Maxwell Quartet - Haydn: String Quartets Op. 74 - Folk Music from Scotland - American Record Guide
The Maxwells are four young, burly, bearded Scotsmen, with tastes both for Haydn and for the Scottish fiddle tradition. To judge by what I hear here, they are among the best Haydn quartets now playing anywhere. I listened to this disc, and immediately went online and ordered its predecessor (Op. 71, with three more Scottish sets—July/Aug 2019), which proved to be just as good. Opp. 71 and 74 are two sets of three quartets, issued simultaneously, so in effect the standard opus-worth’s of six. They are, despite their late date and their avowedly “public” mien, rather underplayed Haydn, apart of course from the justly celebrated Rider, Op. 74:3. By the standard of preceding sets, these are relatively “notey” works, with much bustle in them; there is also a slight but perceptible expansion of the time-frame. Both these qualities have to do with the strikingly public performance atmosphere of the premieres, which took place at Johann Peter Salomon’s concert series in London. For the same reason, all six of them start with a “noise-killer”, a brief (from a single chord to a few bars) opening gesture meant partly to shut the large, packed audience up. The Maxwells approach Op. 74 in a manner calculated both to play to such an audience and also to repay minute attention; theirs is a public yet still rarefied art. The dominant impression of their sound is a combination of lightness and pungency. The lines are long, lithe, and airy, and at the same time each individual bowstroke has some kick in it; everything is deftly punctuated, subtly and sharply graven with little bow chiffs. Combine this with a meticulous attention to the weighting and balance of lines, and you have Haydn that never bogs down and also never feels rushed, Haydn whose mode of being is a kind of innocently mirthful naturalness. It scampers nimbly, it reposes gravely, but there is nothing at all that doesn’t feel perfectly right. (Even the ornaments: It’s almost always dangerous to embellish Haydn, especially as he sometimes does so himself, but here the handful of ventures in that direction seem apt, light, and fleeting.
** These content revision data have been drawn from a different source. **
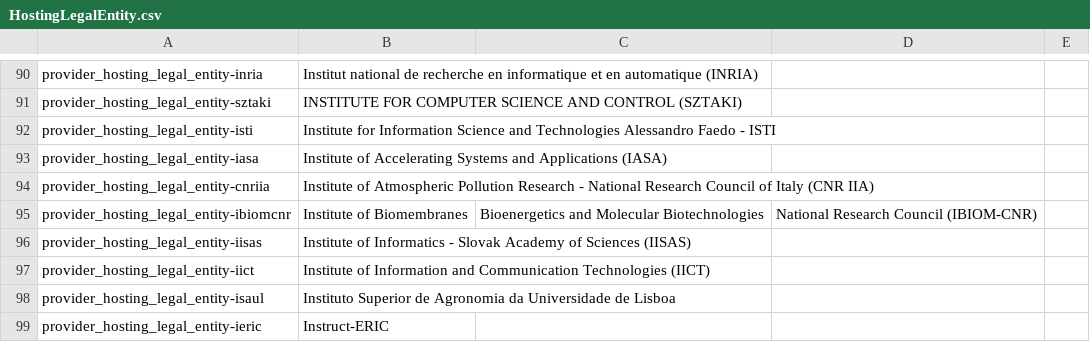
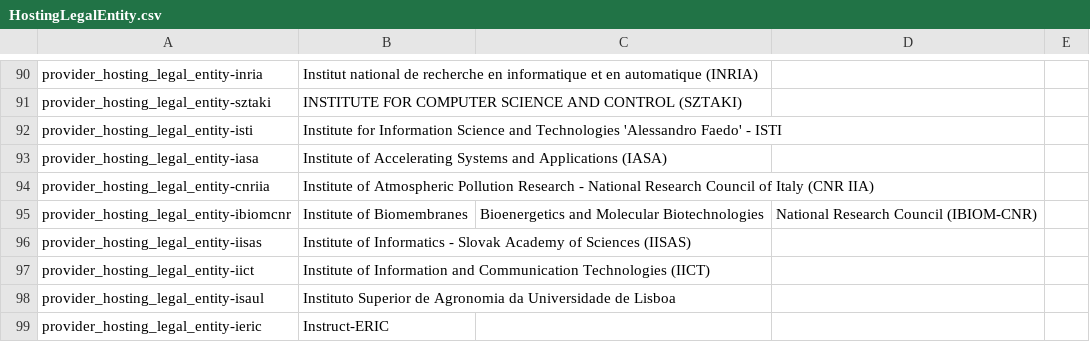
Before and after one commit to madgeek-arc/resource-catalogue-docs, a CSV file: scripts/EOSCProfilev4.00/HostingLegalEntity.csv, drawn as a sheet; only a part is shown, gaps mark what is left out.

```diff
--- a/scripts/EOSCProfilev4.00/HostingLegalEntity.csv
+++ b/scripts/EOSCProfilev4.00/HostingLegalEntity.csv
@@ -91,3 +91,3 @@ provider_hosting_legal_entity-inria,Institut national de recherche en informatiq
 provider_hosting_legal_entity-sztaki,INSTITUTE FOR COMPUTER SCIENCE AND CONTROL (SZTAKI)
-provider_hosting_legal_entity-isti,"Institute for Information Science and Technologies Alessandro Faedo - ISTI"
+provider_hosting_legal_entity-isti,Institute for Information Science and Technologies 'Alessandro Faedo' - ISTI
 provider_hosting_legal_entity-iasa,Institute of Accelerating Systems and Applications (IASA)
```
Also changed, not shown: 1 other file.
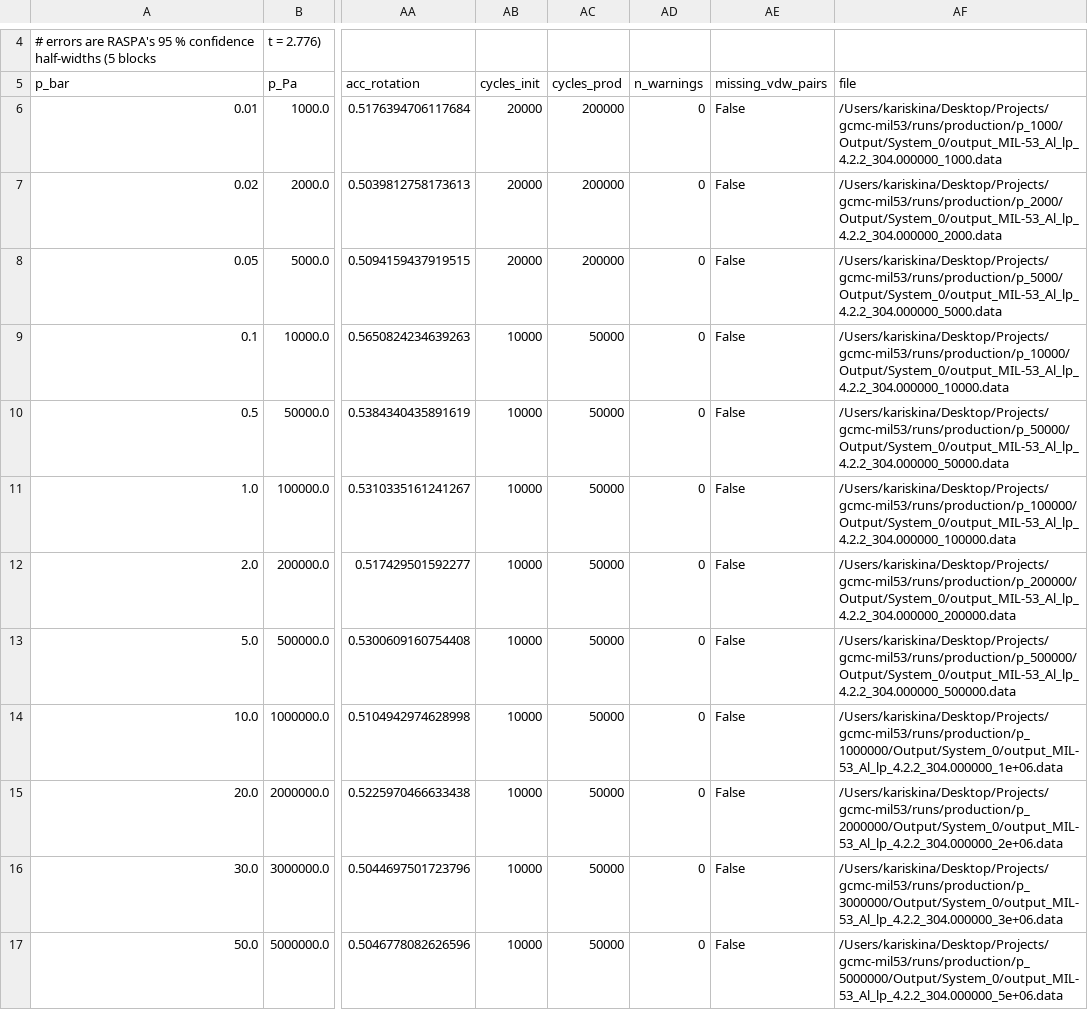
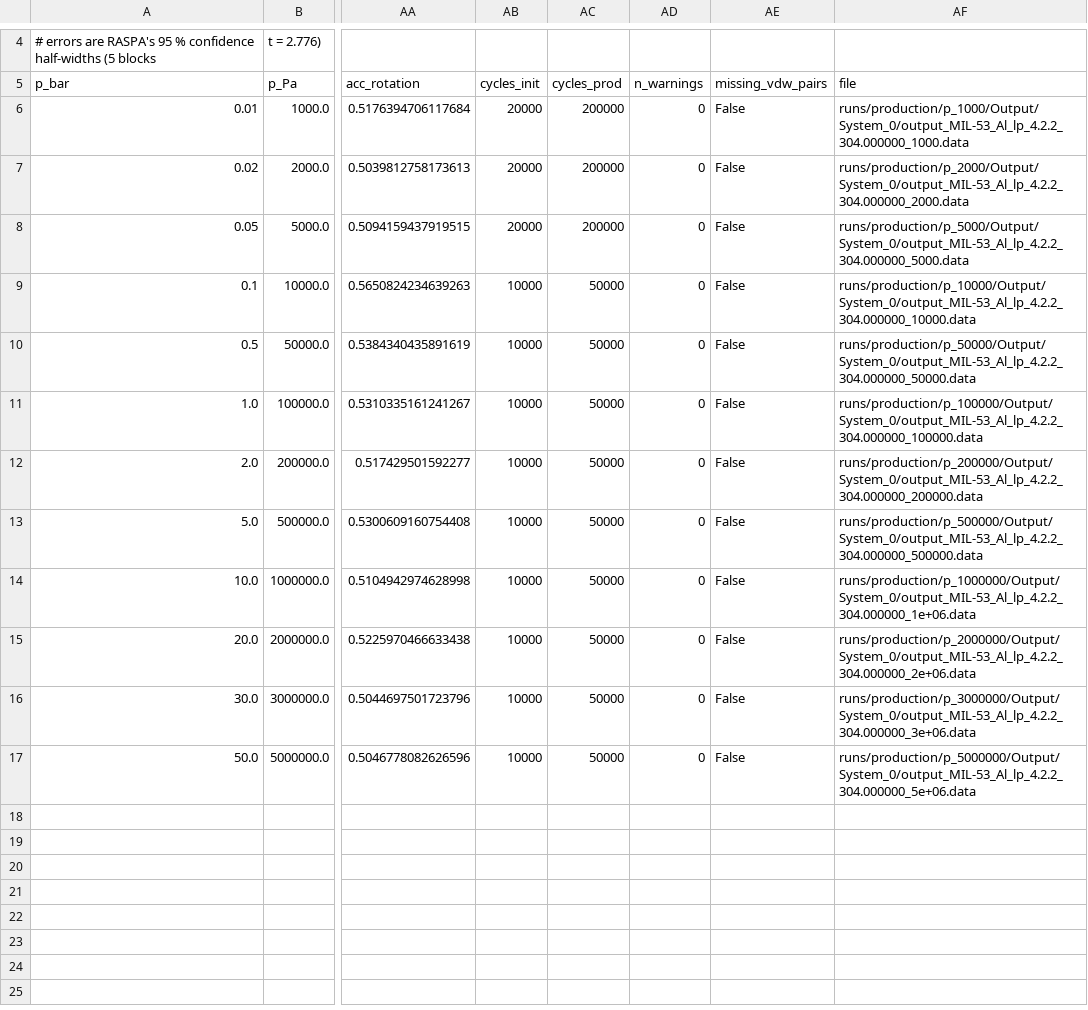
Before and after one commit to arkrist/gcmc-mil53, a CSV file: results/isotherm_MIL53_lp_CO2_304K.csv, drawn as a sheet; only a part is shown, gaps mark what is left out; the diff names each change by its address in the sheet, - before the commit and + after, or states it on an @@ line.

Commit message:
Remove local paths from tracked outputs; neutralise one non-technical note
- isotherm.py writes repository-relative paths; CSV regenerated (all 348
  numeric cells identical, only the file column changed)
- drop the 'RASPA directory set to:' header line from our own example outputs;
  upstream reference outputs left untouched (editing them would undermine the
  checks they serve). Both sanity checks still pass: 2/2 and 1/1
- NOTES.md: reword one clause; physics unchanged

```diff
--- a/results/isotherm_MIL53_lp_CO2_304K.csv
+++ b/results/isotherm_MIL53_lp_CO2_304K.csv
-AF6 (file): /Users/kariskina/Desktop/Projects/gcmc-mil53/runs/production/p_1000/Output/System_0/output_MIL-53_Al_lp_4.2.2_304.000000_1000.data
+AF6 (file): runs/production/p_1000/Output/System_0/output_MIL-53_Al_lp_4.2.2_304.000000_1000.data
-AF7 (file): /Users/kariskina/Desktop/Projects/gcmc-mil53/runs/production/p_2000/Output/System_0/output_MIL-53_Al_lp_4.2.2_304.000000_2000.data
+AF7 (file): runs/production/p_2000/Output/System_0/output_MIL-53_Al_lp_4.2.2_304.000000_2000.data
-AF8 (file): /Users/kariskina/Desktop/Projects/gcmc-mil53/runs/production/p_5000/Output/System_0/output_MIL-53_Al_lp_4.2.2_304.000000_5000.data
+AF8 (file): runs/production/p_5000/Output/System_0/output_MIL-53_Al_lp_4.2.2_304.000000_5000.data
-AF9 (file): /Users/kariskina/Desktop/Projects/gcmc-mil53/runs/production/p_10000/Output/System_0/output_MIL-53_Al_lp_4.2.2_304.000000_10000.data
+AF9 (file): runs/production/p_10000/Output/System_0/output_MIL-53_Al_lp_4.2.2_304.000000_10000.data
-AF10 (file): /Users/kariskina/Desktop/Projects/gcmc-mil53/runs/production/p_50000/Output/System_0/output_MIL-53_Al_lp_4.2.2_304.000000_50000.data
+AF10 (file): runs/production/p_50000/Output/System_0/output_MIL-53_Al_lp_4.2.2_304.000000_50000.data
-AF11 (file): /Users/kariskina/Desktop/Projects/gcmc-mil53/runs/production/p_100000/Output/System_0/output_MIL-53_Al_lp_4.2.2_304.000000_100000.data
+AF11 (file): runs/production/p_100000/Output/System_0/output_MIL-53_Al_lp_4.2.2_304.000000_100000.data
-AF12 (file): /Users/kariskina/Desktop/Projects/gcmc-mil53/runs/production/p_200000/Output/System_0/output_MIL-53_Al_lp_4.2.2_304.000000_200000.data
+AF12 (file): runs/production/p_200000/Output/System_0/output_MIL-53_Al_lp_4.2.2_304.000000_200000.data
-AF13 (file): /Users/kariskina/Desktop/Projects/gcmc-mil53/runs/production/p_500000/Output/System_0/output_MIL-53_Al_lp_4.2.2_304.000000_500000.data
+AF13 (file): runs/production/p_500000/Output/System_0/output_MIL-53_Al_lp_4.2.2_304.000000_500000.data
-AF14 (file): /Users/kariskina/Desktop/Projects/gcmc-mil53/runs/production/p_1000000/Output/System_0/output_MIL-53_Al_lp_4.2.2_304.000000_1e+06.data
+AF14 (file): runs/production/p_1000000/Output/System_0/output_MIL-53_Al_lp_4.2.2_304.000000_1e+06.data
-AF15 (file): /Users/kariskina/Desktop/Projects/gcmc-mil53/runs/production/p_2000000/Output/System_0/output_MIL-53_Al_lp_4.2.2_304.000000_2e+06.data
+AF15 (file): runs/production/p_2000000/Output/System_0/output_MIL-53_Al_lp_4.2.2_304.000000_2e+06.data
-AF16 (file): /Users/kariskina/Desktop/Projects/gcmc-mil53/runs/production/p_3000000/Output/System_0/output_MIL-53_Al_lp_4.2.2_304.000000_3e+06.data
+AF16 (file): runs/production/p_3000000/Output/System_0/output_MIL-53_Al_lp_4.2.2_304.000000_3e+06.data
-AF17 (file): /Users/kariskina/Desktop/Projects/gcmc-mil53/runs/production/p_5000000/Output/System_0/output_MIL-53_Al_lp_4.2.2_304.000000_5e+06.data
+AF17 (file): runs/production/p_5000000/Output/System_0/output_MIL-53_Al_lp_4.2.2_304.000000_5e+06.data
```
Also changed, not shown: 5 other files.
Of the usual clumsy style I’ve taken to calling Stupid Ornament Disease, there’s nary a trace.) In the C-major Quartet 1, the spaciousness of the long first movement is striking, as are what the Maxwells (correctly, I think) discern as tributes to the recently-deceased Mozart in the style of both the slow movement and the Minuet’s idyllic, almost Schubertian trio, unexpectedly in A major. Quartet 2, in F, includes an unusually intricate variation-set as slow movement and another third-related Trio in the Minuet, this one in D-flat. The finale bounds joyously through a bevy of obstacles great and small, including (near the end) a sudden halt where low, quiet chords alternate with high, loud ones. The Rider, which is the only one of the six in a minor key (one per set was typical for Haydn), is named for the galloping motion of its finale, but perhaps best known for its slow movement, a hymn in far-off E major that prefigures several more such movements in Opp. 76 and 77. After a brief section in the minor, the hymn returns, now with quasi-Romany embellishments from the first violin; a remote, unexpected, pianissimo chord in the original recurs this time in tremolo. At least, here it’s in tremolo; in every other performance I know, it’s in measured 32nd notes, but the trembling quality and the almost- inaudible dynamic suggest awe here, even momentary terror. (The quartet’s violist tells me via email that, yes, there was discussion about how to play this, and they settled on the tremolo for that uncanny effect.) The Rider finale goes like the wind, the first violin effortlessly nailing the high-flying lines. Here there are plausible contending performances, including the early Alban Berg Quartet on Teldec (hard to find now, except in large boxes) and the Hagen Quartet on DG, but this is as good as either, and I can’t think of anyone to top the Maxwells in the other two quartets, not even my beloved Endellions (Virgin). The Scottish sets, one following each quartet, are terrific, combining slow songs like `Coilsfield House’ with fast strathspeys and reels like `Miss Gordon of Gight’. The alternation can feel a bit odd, especially after the triumphant Rider finale, where I for one almost forgot there was anything else on the disc, but the arrangements and the playing are both spectacular. (They aren’t published, as yet, but plans are in the works.) They will be tricky for other ensembles to learn—a lot of tiny, deft ornaments, much unison playing between the violins, very little vibrato—but also valuable: you can see here how the Maxwells have honed both their intonation and their ornamentation. Linn’s sound is, as ever, spectacularly clear. More, please! Would I like to hear these guys in Op. 64, or Op. 76, or Op. 77? Why, yes. Yes, I would.